**THE RECORDS**

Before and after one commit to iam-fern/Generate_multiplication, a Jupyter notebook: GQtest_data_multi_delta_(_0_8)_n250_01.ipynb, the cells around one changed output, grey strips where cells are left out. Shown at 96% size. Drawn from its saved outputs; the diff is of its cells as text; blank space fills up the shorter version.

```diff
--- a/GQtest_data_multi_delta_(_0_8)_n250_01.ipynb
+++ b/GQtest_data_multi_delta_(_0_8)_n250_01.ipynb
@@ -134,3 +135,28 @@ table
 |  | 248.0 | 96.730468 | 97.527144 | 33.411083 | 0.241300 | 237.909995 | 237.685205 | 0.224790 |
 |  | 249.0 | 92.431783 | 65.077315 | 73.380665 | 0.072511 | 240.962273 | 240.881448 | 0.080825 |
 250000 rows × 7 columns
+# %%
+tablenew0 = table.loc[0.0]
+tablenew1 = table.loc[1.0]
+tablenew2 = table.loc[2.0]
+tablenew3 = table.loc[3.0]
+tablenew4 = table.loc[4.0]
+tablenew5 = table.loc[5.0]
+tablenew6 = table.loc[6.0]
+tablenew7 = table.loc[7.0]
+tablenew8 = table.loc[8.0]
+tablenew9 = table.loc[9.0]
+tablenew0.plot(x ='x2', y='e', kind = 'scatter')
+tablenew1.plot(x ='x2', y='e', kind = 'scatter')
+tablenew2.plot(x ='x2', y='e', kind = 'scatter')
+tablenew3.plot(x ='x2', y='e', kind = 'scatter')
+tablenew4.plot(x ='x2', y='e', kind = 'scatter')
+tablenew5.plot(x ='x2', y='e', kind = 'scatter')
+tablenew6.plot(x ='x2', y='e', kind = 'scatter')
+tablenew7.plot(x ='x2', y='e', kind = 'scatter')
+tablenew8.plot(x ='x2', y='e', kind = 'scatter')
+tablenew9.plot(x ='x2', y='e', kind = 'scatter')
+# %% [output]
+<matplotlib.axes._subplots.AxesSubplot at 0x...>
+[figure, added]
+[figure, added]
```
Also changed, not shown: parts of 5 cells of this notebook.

**WHAT YOU WILL DO**
Please determine how many lines of the listing above include the word "changed" and state only that number.

**ANSWER FOR THE TASK**
2